Yesterday, Larry, one of our very faithful members, called to ask about the wellbeing of another member of the church. I was very glad to talk to him because he is one of the most genuine, sincere people I have ever met.

As we visited, we talked about the strangeness of this time and that one day we would finally get to worship in the sanctuary.

I said, “The good news about how we are worshipping now is that I don’t actually get so see people fall asleep during my sermon.” Larry said, “Rest assured, it’s still happening.” I took that as a Freudian slip.

Now that Larry has confessed to sleeping through my sermons, I have to decide; do I hold a grudge or forgive?

Just for the record, no one is better at holding a grudge than I am. In fact, it may be my greatest gift.

The problem with holding a grudge is that it becomes toxic. No good ever comes from it.

So, if you are a petty, little, insecure, easily offended, chip on your shoulder person like I am, these words from Paul are especially important: “Let all bitterness and wrath and anger and clamor and slander be put away from you, along with all malice. Be kind to one another, tenderhearted, forgiving one another, as God in Christ forgave you.” (Ephesians 4:31-32)

Always choose to forgive. It’s the right answer.

Prayer: Dear Gracious Heavenly God, in those moments when I am tempted to hold a grudge, remind me of your forgiveness and the cost of your Son’s life. Free me from being a petty person. Help me be the person you created me to be. In Jesus’ name I pray. Amen.

When I was in seminary, an old pastor told me that if I was going to last as a pastor, I would have to have the heart of a dove and the hide of a rhino. He was right.

Also, just for the record, I know many in our congregation are wondering which Larry sleeps through my sermons. I am not going to use his last name because I don’t want to embarrass Rosalind.
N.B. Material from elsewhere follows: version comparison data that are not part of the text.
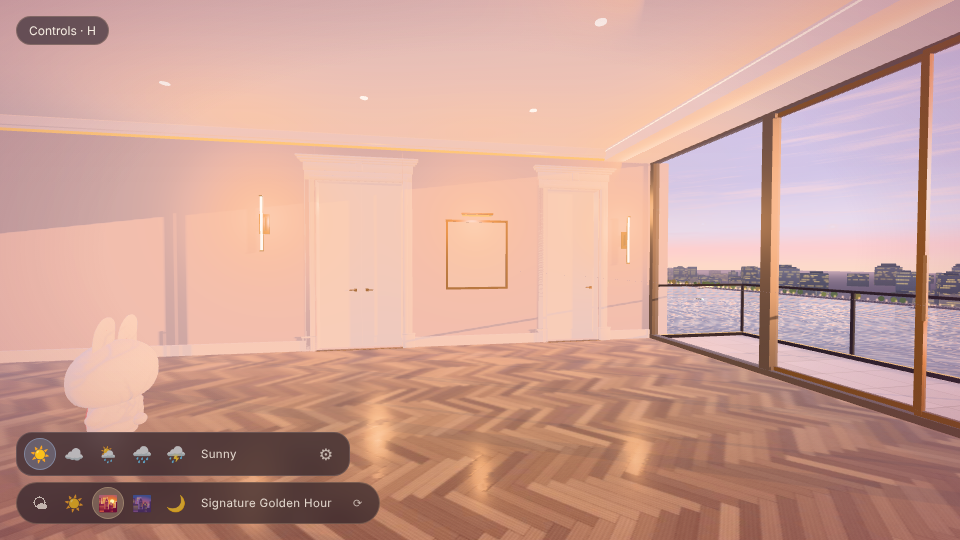
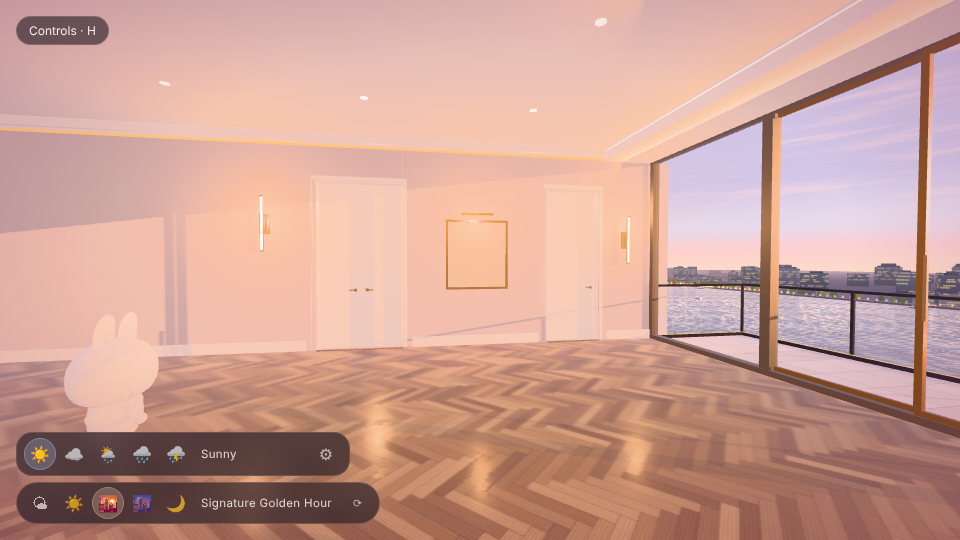
s03 evidence: clean door wall with slim casings
Claude-Session: https://claude.ai/code/session_017ZtboRbFUCo4FCo9fUW3pH

Changed region(s): [[0.6875, 0.5333, 1.0, 0.6815], [0.3125, 0.5926, 0.3438, 0.6222]]

diff --git a/docs/bible/DEFECTS.md b/docs/bible/DEFECTS.md
@@ -19,4 +19,4 @@
 - BLENDER evidence: assets/blender/render_cafe_kit.py → evidence/blender_cafe_kit.png (Cycles render of baked café kit; exposure high, kit only — not a scene match). Capsule 1.54 m vs 1.1 m rabbit: owner decision.
 - D-008: mullions slimmed at load (24-vertex pier boxes scaled to 55–68% section, evidence/s01_glazing_slim.png). Remaining: balcony pink cherry tree not in approved AFTER (owner decision).
 - s03 (wall-side interior): removed raised-panel mouldings, fluted pilaster, ornate cornice, flanking panels and raised door-leaf panels (Plan.jsx) per audit items 01–03; flush doors. Still open: door casings (Blender arch_* kit) are heavier than the target, cove strip along the left wall, framed marble artwork, PBR variation on plaster.
-- s03: cove strip + framed artwork + picture light added (evidence/s03_door_wall.png). Door-head pediments (arch_* kit) still heavier than target.
+- s03: cove strip + framed artwork + picture light added (evidence/s03_door_wall.png). Door casings slimmed to flat 7 cm architrave (Blender rebake).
I pray your day is filled with joy and laughter.
Tom Robbins